▸ **ABOUT THIS EXERCISE**:
All lines in the material with the string "libsass" should be listed.

*** Opening of DATA RECORDS ***

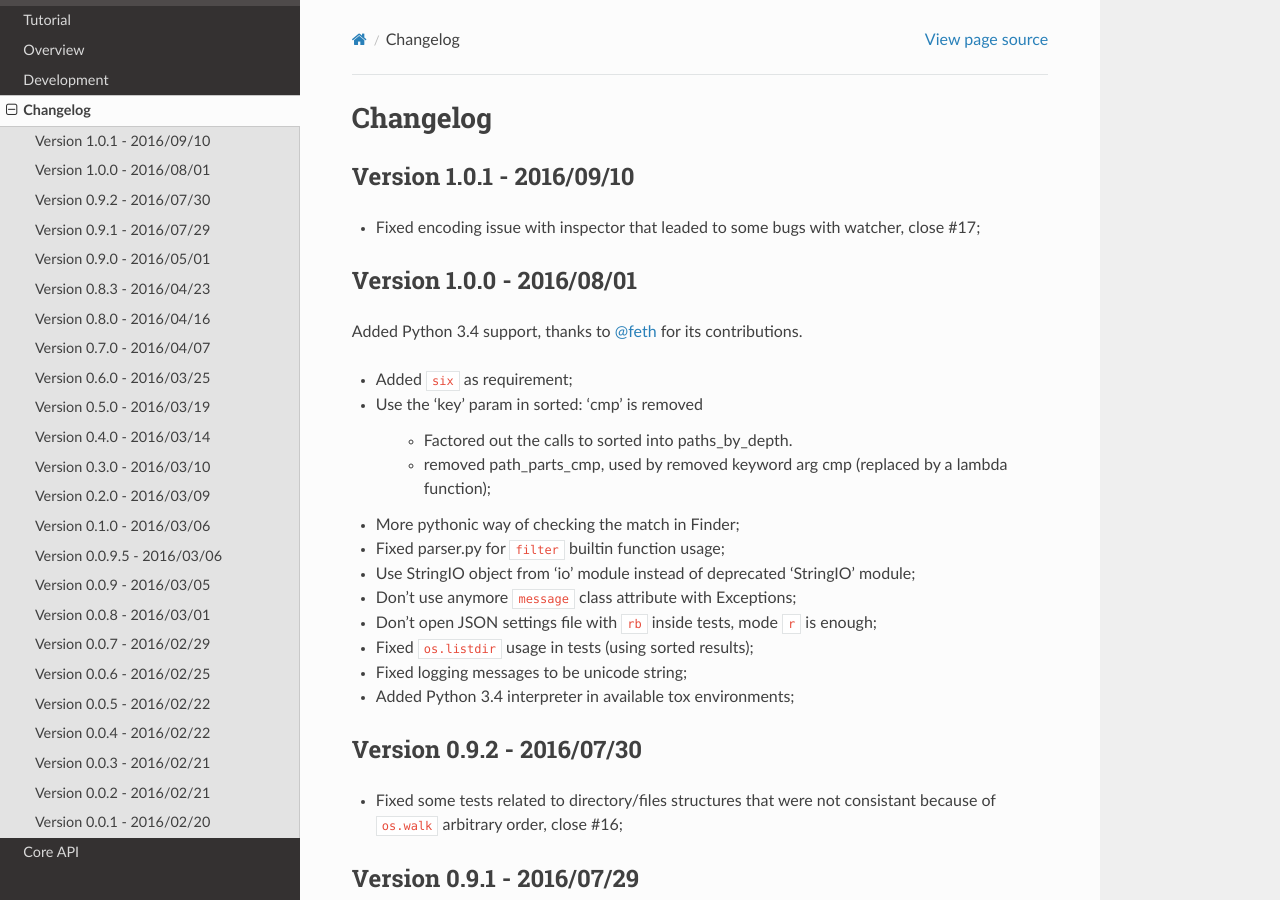
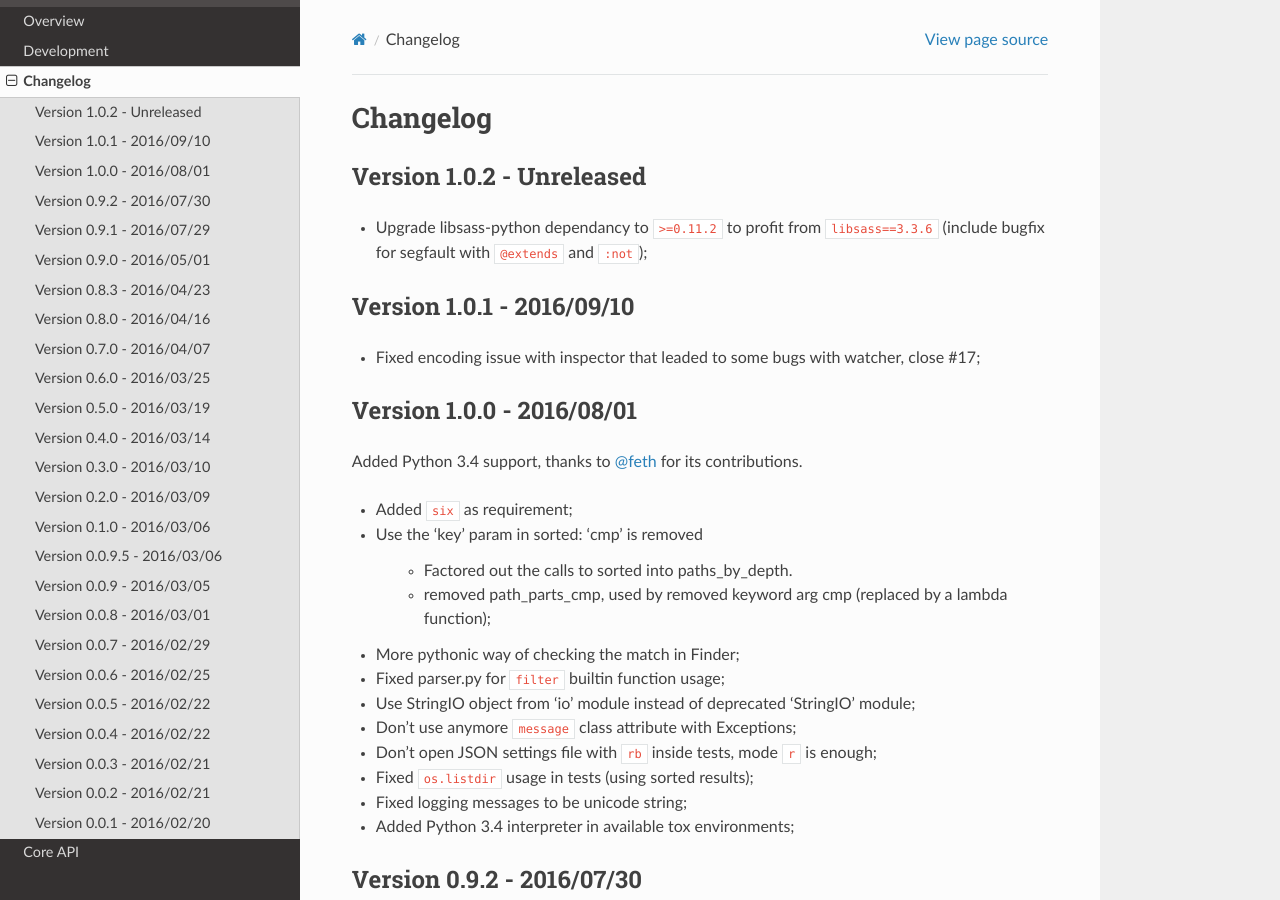
Before and after one commit to sveetch/boussole, a Sphinx documentation site: the page built from docs/changelog.rst, in a window 1280 px wide and 900 px high. Built offline with Sphinx 7.4.7 and the Read the Docs theme 2.0.0, drawn with Linux system fonts in a browser that asks for light colours.

Commit message:
Upgrade libsass-python dependancy to '>=0.11.2' to profit from 'libsass==3.3.6' (include bugfix for segfault with '@extends' and ':not')

```diff
--- a/README.rst
+++ b/README.rst
@@ -35,6 +35,6 @@ Dependancies
 * `six`_;
 * `Watchdog`_ == 0.8.3;
 * `click`_ == 5.1;
-* `libsass-python`_ >= 0.11.0;
+* `libsass-python`_ >= 0.11.2;
 * `colorama`_;
 * `colorlog`_;
--- a/boussole/__init__.py
+++ b/boussole/__init__.py
@@ -1,4 +1,4 @@
 """
 Aims to reproduce the useful Compass commandline tool behaviors
 """
-__version__ = '1.0.1'
+__version__ = '1.0.2-pre.1'
--- a/docs/changelog.rst
+++ b/docs/changelog.rst
@@ -4,6 +4,11 @@
 =========
 Changelog
 =========
+
+Version 1.0.2 - Unreleased
+--------------------------
+
+* Upgrade libsass-python dependancy to ``>=0.11.2`` to profit from ``libsass==3.3.6`` (include bugfix for segfault with ``@extends`` and ``:not``);
 
 Version 1.0.1 - 2016/09/10
 --------------------------
--- a/setup.py
+++ b/setup.py
@@ -26,7 +26,7 @@ setup(
         'click>=5.1,<6.0',
         'pathtools==0.1.2',
         'watchdog==0.8.3',
-        'libsass>=0.11.0',
+        'libsass>=0.11.2',
         'colorama',
         'colorlog',
     ],
```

*** Close of DATA RECORDS ***

▸ **EXERCISE RESPONSE**:
Upgrade libsass-python dependancy to '>=0.11.2' to profit from 'libsass==3.3.6' (include bugfix for segfault with '@extends' and ':not')
-* `libsass-python`_ >= 0.11.0;
+* `libsass-python`_ >= 0.11.2;
+* Upgrade libsass-python dependancy to ``>=0.11.2`` to profit from ``libsass==3.3.6`` (include bugfix for segfault with ``@extends`` and ``:not``);
-        'libsass>=0.11.0',
+        'libsass>=0.11.2',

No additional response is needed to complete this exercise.